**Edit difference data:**
○ ○ ○ ○

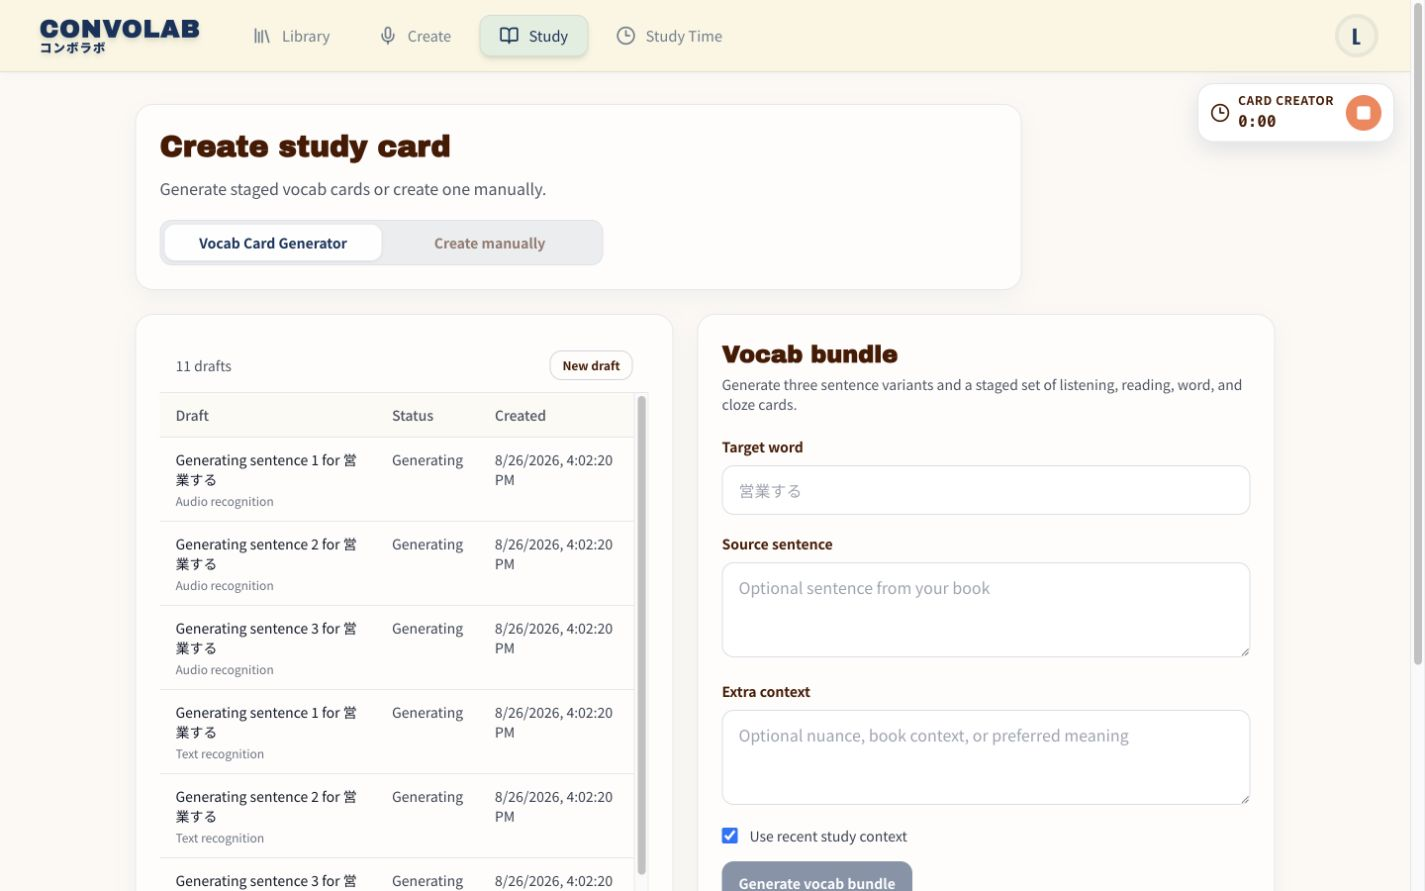
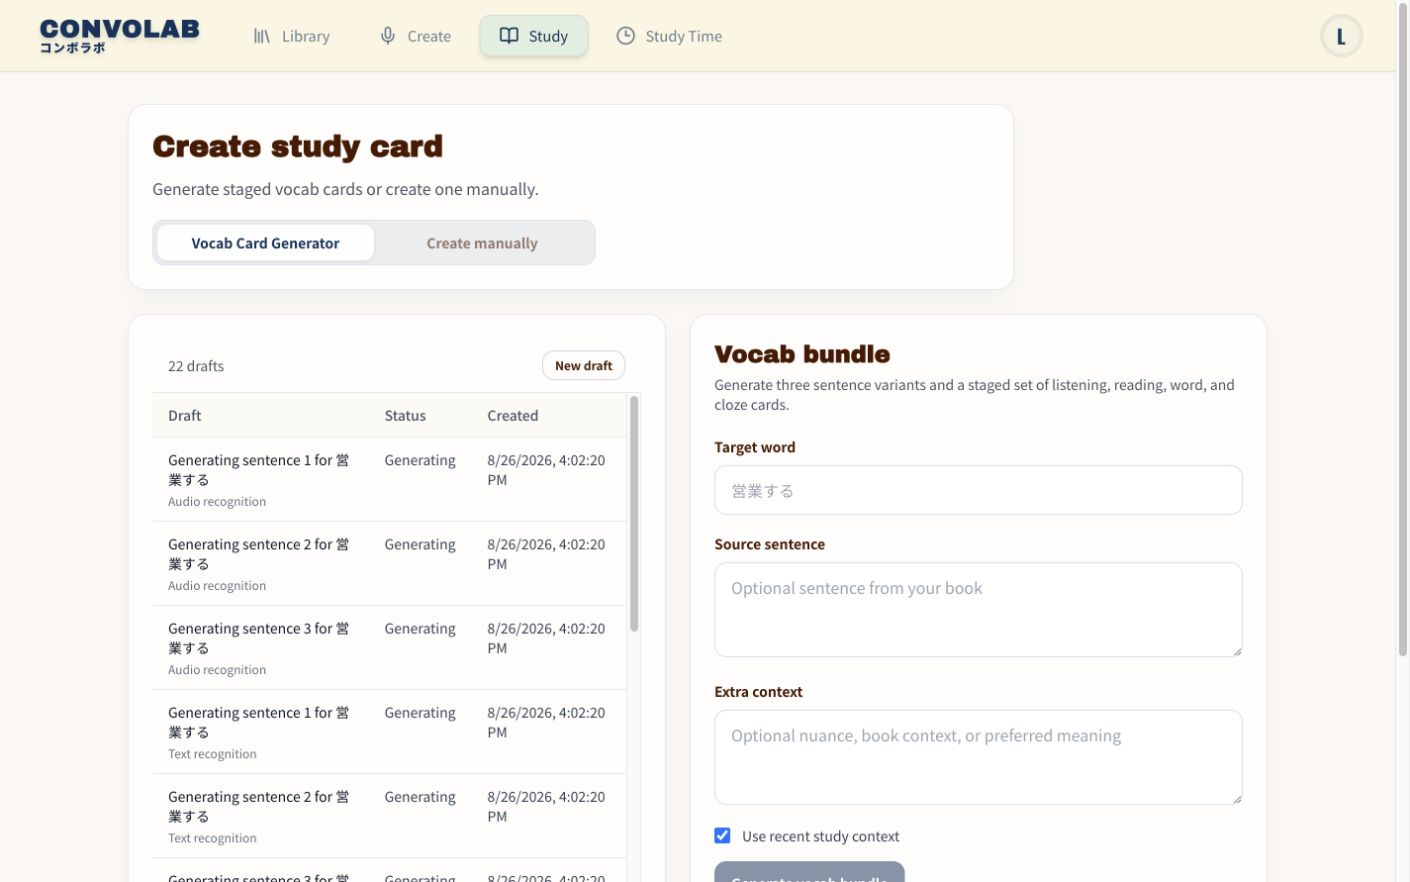
Hide card creation timer overlay

diff --git a/client/src/components/study/__tests__/ActiveStudyTimer.test.tsx b/client/src/components/study/__tests__/ActiveStudyTimer.test.tsx
@@ -1,16 +1,19 @@
 import { fireEvent, render, screen } from '@testing-library/react';
 import { MemoryRouter } from 'react-router-dom';
-import { describe, expect, it, vi } from 'vitest';
+import { beforeEach, describe, expect, it, vi } from 'vitest';
 
 import ActiveStudyTimer from '../ActiveStudyTimer';
 
-const { stopMock } = vi.hoisted(() => ({ stopMock: vi.fn() }));
+const { activityState, stopMock } = vi.hoisted(() => ({
+  activityState: { activity: 'card_review' },
+  stopMock: vi.fn(),
+}));
 
 vi.mock('../../../contexts/StudyActivityContext', () => ({
   useStudyActivityActions: () => ({ stop: stopMock }),
   useStudyActivityStatus: () => ({
     active: {
-      activity: 'card_review',
+      activity: activityState.activity,
       startedAt: '2026-07-28T15:00:00.000Z',
     },
     elapsedMs: 65_000,
@@ -18,6 +21,11 @@ vi.mock('../../../contexts/StudyActivityContext', () => ({
 }));
 
 describe('ActiveStudyTimer', () => {
+  beforeEach(() => {
+    activityState.activity = 'card_review';
+    stopMock.mockClear();
+  });
+
   it('renders elapsed time and stops the active session', () => {
     render(
       <MemoryRouter>
@@ -29,5 +37,18 @@ describe('ActiveStudyTimer', () => {
     expect(screen.getByText('Card review')).toBeInTheDocument();
     fireEvent.click(screen.getByRole('button', { name: 'Stop study timer' }));
     expect(stopMock).toHaveBeenCalledTimes(1);
+  });
+
+  it('does not show timer controls while card creation is tracked', () => {
+    activityState.activity = 'card_creation';
+
+    render(
+      <MemoryRouter>
+        <ActiveStudyTimer />
+      </MemoryRouter>
+    );
+
+    expect(screen.queryByText('1:05')).not.toBeInTheDocument();
+    expect(screen.queryByRole('button', { name: 'Stop study timer' })).not.toBeInTheDocument();
   });
 });

diff --git a/client/src/components/study/ActiveStudyTimer.tsx b/client/src/components/study/ActiveStudyTimer.tsx
@@ -28,7 +28,9 @@ const ActiveStudyTimer = () => {
   const { t } = useTranslation(['study']);
   const { active, elapsedMs } = useStudyActivityStatus();
   const { stop } = useStudyActivityActions();
-  if (!active) return null;
+  // Card creation is timed automatically, but the editor should remain focused
+  // and free of session controls while the user is composing a card.
+  if (!active || active.activity === 'card_creation') return null;
 
   return (
     <div className="active-study-timer fixed z-50 flex items-center gap-3 px-3 py-2">
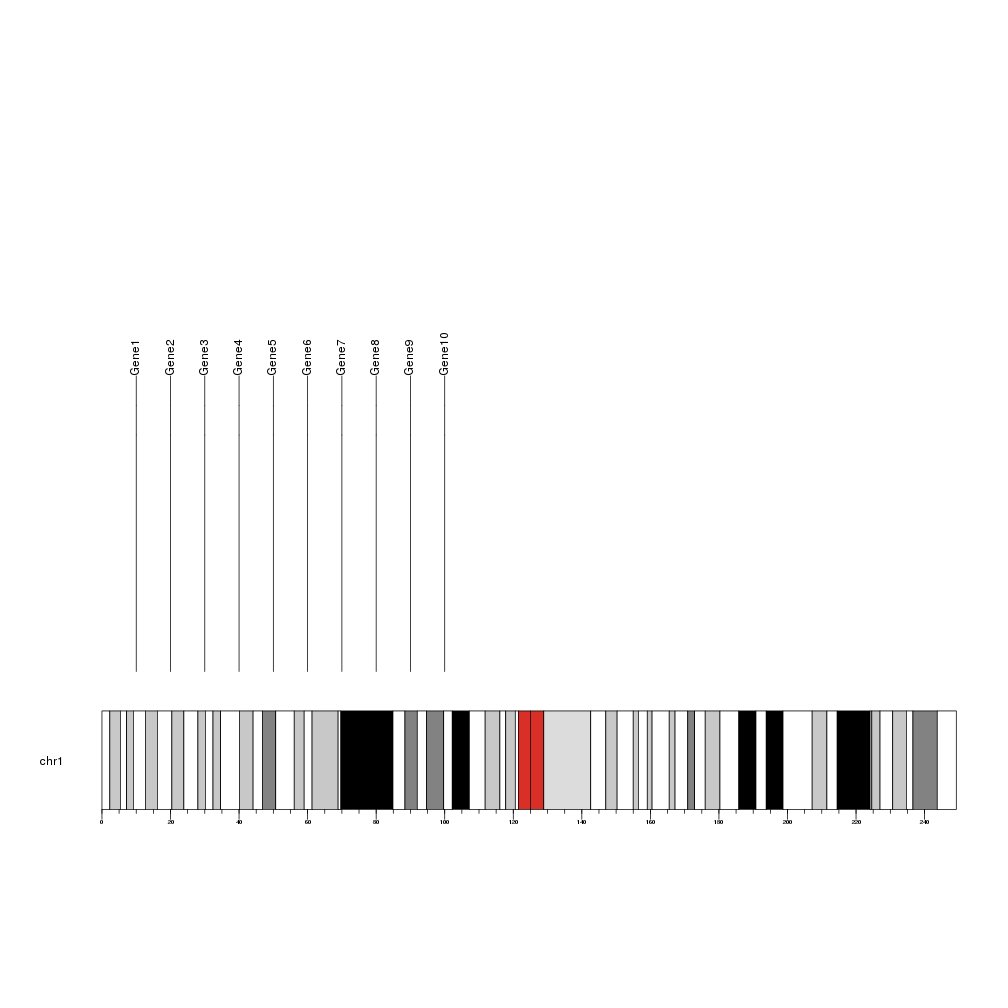
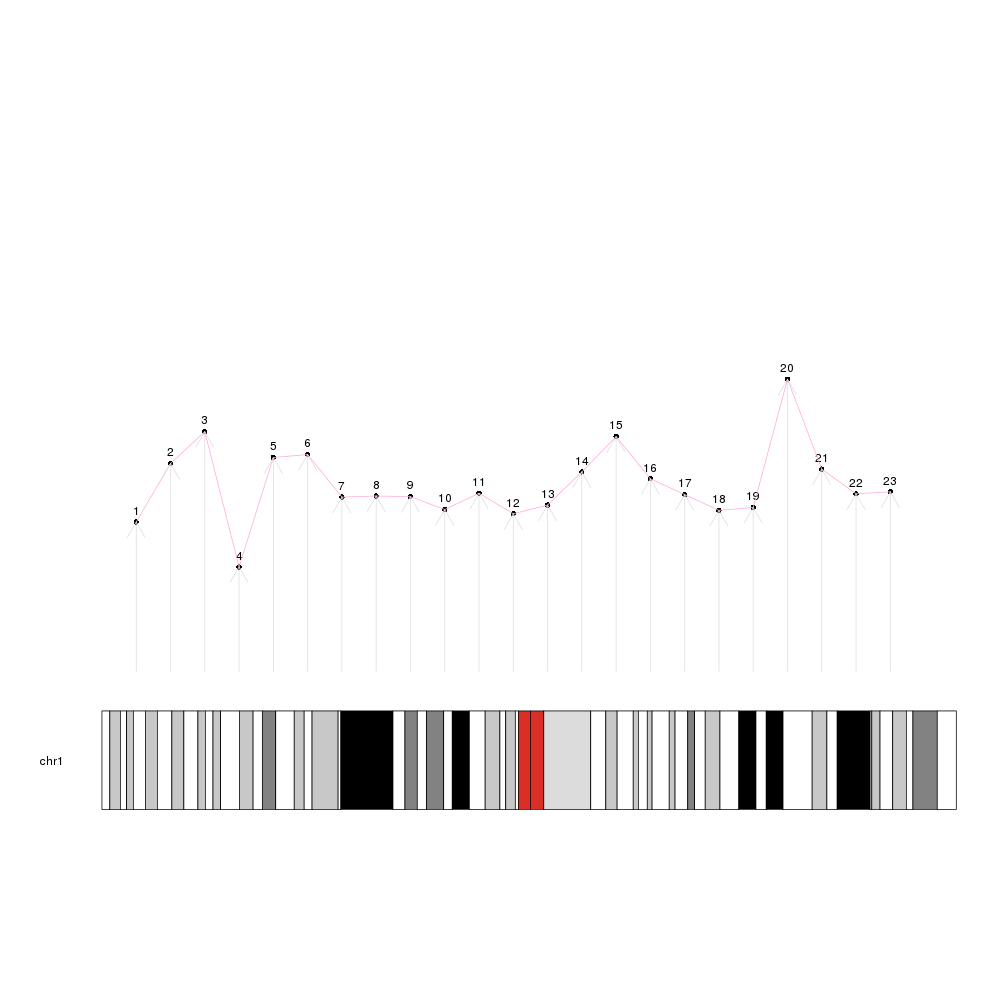
Added the overview of lov-level plotting functions

diff --git a/docs/Tutorial/OverviewPlottingFunctions/OverviewPlottingFunctions.md b/docs/Tutorial/OverviewPlottingFunctions/OverviewPlottingFunctions.md
@@ -1,73 +1,54 @@
 ---
 layout: tutorial
 label: OverviewPlottingFunctions
-title: Overview of Plotting Functions
+title: Overview of Low-level Plotting Functions
 ---
 
 
 
 
-## Plotting Genomic Markers
+## Low-level plotting functions
 
-The function **kpPlotMarkers** can be used to plot markers along the genome,
-that is, specific positions of the genome with a name: genes, snps, etc...
+Plotting functions in karyoploteR are divided in two groups: low- and high-level.
+Low level plotting functions are mainly chromosome-aware versions of the R base
+graphics primitives: points, lines, segments, polygons...
 
-We will create a set of example markers and plot them on the genome
+They all share the same naming scheme: _kpPrimitive_, that means, _kpPoints_ to 
+plot points, _kpLines_ to plot lines, _kpArrows_ for arrows, etc. All of them
+are customizable using the standrad R base [graphical parameters](https://www.rdocumentation.org/packages/graphics/versions/3.4.0/topics/par)
+and all of them share almost the same API.
 
+To use them, we first need to create a karyoplot with a call to _plotKaryotype_.
+After that, successive calls to the plotting functions will add new graphical 
+elements to the plot.
 
 
 ```r
 library(karyoploteR)
 
-markers <- data.frame(chr=rep("chr1", 10), pos=(1:10*10e6), labels=paste0("Gene", 1:10))
+x <- 1:23*10e6
+y <- rnorm(23, 0.5, 0.1)
 
 kp <- plotKaryotype(chromosomes="chr1")
-kpAddBaseNumbers(kp)
-kpPlotMarkers(kp, chr=markers$chr, x=markers$pos, labels=markers$labels)
+
+kpPoints(kp, chr = "chr1", x=x, y=y)
+kpText(kp, chr="chr1", x=x, y=y, labels=c(1:23), pos=3)
+kpLines(kp, chr="chr1", x=x, y=y, col="#FFAADD")
+
+kpArrows(kp, chr="chr1", x0=x, x1=x, y0=0, y1=y, col="#DDDDDD")
 ```
 
 ![plot of chunk Figure1](images//Figure1-1.png)
 
-If the positions are closer and the labels will overlap, they will be moved to
-avoid the overlapping as much as possible. If the label movement is not desired,
-it can be disabled setting **adjust.label.position=FALSE** .
+## Common parameters
 
+The low-level plotting functions can, again, be classified in two groups: those 
+that need a single point specified by x and y (such as points, lines, text...) 
+and those that need pair of points (x0, x1, y0, y1): segments, arrows, bars,
+polygons, etc. Some of the functions have special parameters, such as _labels_
+in _kpText_. In addition, all functions need a _chr_ parameter to fully specify
+the position of each data point and the _karyoplot_ object returned by _plotKaryotype_
+as the first parameter. 
 
-
-```r
-markers <- data.frame(chr=rep("chr1", 10), pos=(1:10*1e6), labels=paste0("Gene", 1:10))
-
-kp <- plotKaryotype(chromosomes="chr1")
-kpAddBaseNumbers(kp)
-kpPlotMarkers(kp, chr=markers$chr, x=markers$pos, labels=markers$labels)
-
-
-markers2 <- data.frame(chr=rep("chr1", 10), pos=140e6+(1:10*1e6), labels=paste0("OtherGene", 1:10))
-
-kpPlotMarkers(kp, chr=markers2$chr, x=markers2$pos, labels=markers2$labels, adjust.label.position=FALSE)
-```
-
-![plot of chunk Figure2](images//Figure2-1.png)
-
-The markers information can be passed as a set of parameters (chr, x, labels) or
-as a GenomicRanges object with a *labels* column.
-
-It is possible to customize the marker plotting in several ways. It is possible
-to specify a different color for the line and the label, to split the line 
-bending in different proportions, to adjust the text orientation and margins and
-in general to use most of the standard graphics parameters.
-
-
-```r
-markers <- data.frame(chr=rep("chr1", 10), pos=(1:10*1e6), labels=paste0("Gene", 1:10))
-
-kp <- plotKaryotype(chromosomes="chr1")
-kpAddBaseNumbers(kp)
-kpPlotMarkers(kp, chr=markers$chr, x=markers$pos, labels=markers$labels,
-              text.orientation = "horizontal", marker.parts = c(0, 0.9, 0.1),
-              line.color = "#FFAA22", label.color = "#22AAFF", 
-              label.dist = 0.01, max.iter = 1000)
-```
-
-![plot of chunk Figure3](images//Figure3-1.png)
-
+In addition to that, all functions accept a standard set of parameters to 
+further modify the data positioning. These parameters are explained in the next section.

○ ○ ○ ○

**Exercise directions:** Write out each line again, exactly as it appears above, except for any picture.

**Response:**
Hide card creation timer overlay

diff --git a/client/src/components/study/__tests__/ActiveStudyTimer.test.tsx b/client/src/components/study/__tests__/ActiveStudyTimer.test.tsx
@@ -1,16 +1,19 @@
 import { fireEvent, render, screen } from '@testing-library/react';
 import { MemoryRouter } from 'react-router-dom';
-import { describe, expect, it, vi } from 'vitest';
+import { beforeEach, describe, expect, it, vi } from 'vitest';
 
 import ActiveStudyTimer from '../ActiveStudyTimer';
 
-const { stopMock } = vi.hoisted(() => ({ stopMock: vi.fn() }));
+const { activityState, stopMock } = vi.hoisted(() => ({
+  activityState: { activity: 'card_review' },
+  stopMock: vi.fn(),
+}));
 
 vi.mock('../../../contexts/StudyActivityContext', () => ({
   useStudyActivityActions: () => ({ stop: stopMock }),
   useStudyActivityStatus: () => ({
     active: {
-      activity: 'card_review',
+      activity: activityState.activity,
       startedAt: '2026-07-28T15:00:00.000Z',
     },
     elapsedMs: 65_000,
@@ -18,6 +21,11 @@ vi.mock('../../../contexts/StudyActivityContext', () => ({
 }));
 
 describe('ActiveStudyTimer', () => {
+  beforeEach(() => {
+    activityState.activity = 'card_review';
+    stopMock.mockClear();
+  });
+
   it('renders elapsed time and stops the active session', () => {
     render(
       <MemoryRouter>
@@ -29,5 +37,18 @@ describe('ActiveStudyTimer', () => {
     expect(screen.getByText('Card review')).toBeInTheDocument();
     fireEvent.click(screen.getByRole('button', { name: 'Stop study timer' }));
     expect(stopMock).toHaveBeenCalledTimes(1);
+  });
+
+  it('does not show timer controls while card creation is tracked', () => {
+    activityState.activity = 'card_creation';
+
+    render(
+      <MemoryRouter>
+        <ActiveStudyTimer />
+      </MemoryRouter>
+    );
+
+    expect(screen.queryByText('1:05')).not.toBeInTheDocument();
+    expect(screen.queryByRole('button', { name: 'Stop study timer' })).not.toBeInTheDocument();
   });
 });

diff --git a/client/src/components/study/ActiveStudyTimer.tsx b/client/src/components/study/ActiveStudyTimer.tsx
@@ -28,7 +28,9 @@ const ActiveStudyTimer = () => {
   const { t } = useTranslation(['study']);
   const { active, elapsedMs } = useStudyActivityStatus();
   const { stop } = useStudyActivityActions();
-  if (!active) return null;
+  // Card creation is timed automatically, but the editor should remain focused
+  // and free of session controls while the user is composing a card.
+  if (!active || active.activity === 'card_creation') return null;
 
   return (
     <div className="active-study-timer fixed z-50 flex items-center gap-3 px-3 py-2">
Added the overview of lov-level plotting functions

diff --git a/docs/Tutorial/OverviewPlottingFunctions/OverviewPlottingFunctions.md b/docs/Tutorial/OverviewPlottingFunctions/OverviewPlottingFunctions.md
@@ -1,73 +1,54 @@
 ---
 layout: tutorial
 label: OverviewPlottingFunctions
-title: Overview of Plotting Functions
+title: Overview of Low-level Plotting Functions
 ---
 
 
 
 
-## Plotting Genomic Markers
+## Low-level plotting functions
 
-The function **kpPlotMarkers** can be used to plot markers along the genome,
-that is, specific positions of the genome with a name: genes, snps, etc...
+Plotting functions in karyoploteR are divided in two groups: low- and high-level.
+Low level plotting functions are mainly chromosome-aware versions of the R base
+graphics primitives: points, lines, segments, polygons...
 
-We will create a set of example markers and plot them on the genome
+They all share the same naming scheme: _kpPrimitive_, that means, _kpPoints_ to 
+plot points, _kpLines_ to plot lines, _kpArrows_ for arrows, etc. All of them
+are customizable using the standrad R base [graphical parameters](https://www.rdocumentation.org/packages/graphics/versions/3.4.0/topics/par)
+and all of them share almost the same API.
 
+To use them, we first need to create a karyoplot with a call to _plotKaryotype_.
+After that, successive calls to the plotting functions will add new graphical 
+elements to the plot.
 
 
 ```r
 library(karyoploteR)
 
-markers <- data.frame(chr=rep("chr1", 10), pos=(1:10*10e6), labels=paste0("Gene", 1:10))
+x <- 1:23*10e6
+y <- rnorm(23, 0.5, 0.1)
 
 kp <- plotKaryotype(chromosomes="chr1")
-kpAddBaseNumbers(kp)
-kpPlotMarkers(kp, chr=markers$chr, x=markers$pos, labels=markers$labels)
+
+kpPoints(kp, chr = "chr1", x=x, y=y)
+kpText(kp, chr="chr1", x=x, y=y, labels=c(1:23), pos=3)
+kpLines(kp, chr="chr1", x=x, y=y, col="#FFAADD")
+
+kpArrows(kp, chr="chr1", x0=x, x1=x, y0=0, y1=y, col="#DDDDDD")
 ```
 
 ![plot of chunk Figure1](images//Figure1-1.png)
 
-If the positions are closer and the labels will overlap, they will be moved to
-avoid the overlapping as much as possible. If the label movement is not desired,
-it can be disabled setting **adjust.label.position=FALSE** .
+## Common parameters
 
+The low-level plotting functions can, again, be classified in two groups: those 
+that need a single point specified by x and y (such as points, lines, text...) 
+and those that need pair of points (x0, x1, y0, y1): segments, arrows, bars,
+polygons, etc. Some of the functions have special parameters, such as _labels_
+in _kpText_. In addition, all functions need a _chr_ parameter to fully specify
+the position of each data point and the _karyoplot_ object returned by _plotKaryotype_
+as the first parameter. 
 
-
-```r
-markers <- data.frame(chr=rep("chr1", 10), pos=(1:10*1e6), labels=paste0("Gene", 1:10))
-
-kp <- plotKaryotype(chromosomes="chr1")
-kpAddBaseNumbers(kp)
-kpPlotMarkers(kp, chr=markers$chr, x=markers$pos, labels=markers$labels)
-
-
-markers2 <- data.frame(chr=rep("chr1", 10), pos=140e6+(1:10*1e6), labels=paste0("OtherGene", 1:10))
-
-kpPlotMarkers(kp, chr=markers2$chr, x=markers2$pos, labels=markers2$labels, adjust.label.position=FALSE)
-```
-
-![plot of chunk Figure2](images//Figure2-1.png)
-
-The markers information can be passed as a set of parameters (chr, x, labels) or
-as a GenomicRanges object with a *labels* column.
-
-It is possible to customize the marker plotting in several ways. It is possible
-to specify a different color for the line and the label, to split the line 
-bending in different proportions, to adjust the text orientation and margins and
-in general to use most of the standard graphics parameters.
-
-
-```r
-markers <- data.frame(chr=rep("chr1", 10), pos=(1:10*1e6), labels=paste0("Gene", 1:10))
-
-kp <- plotKaryotype(chromosomes="chr1")
-kpAddBaseNumbers(kp)
-kpPlotMarkers(kp, chr=markers$chr, x=markers$pos, labels=markers$labels,
-              text.orientation = "horizontal", marker.parts = c(0, 0.9, 0.1),
-              line.color = "#FFAA22", label.color = "#22AAFF", 
-              label.dist = 0.01, max.iter = 1000)
-```
-
-![plot of chunk Figure3](images//Figure3-1.png)
-
+In addition to that, all functions accept a standard set of parameters to 
+further modify the data positioning. These parameters are explained in the next section.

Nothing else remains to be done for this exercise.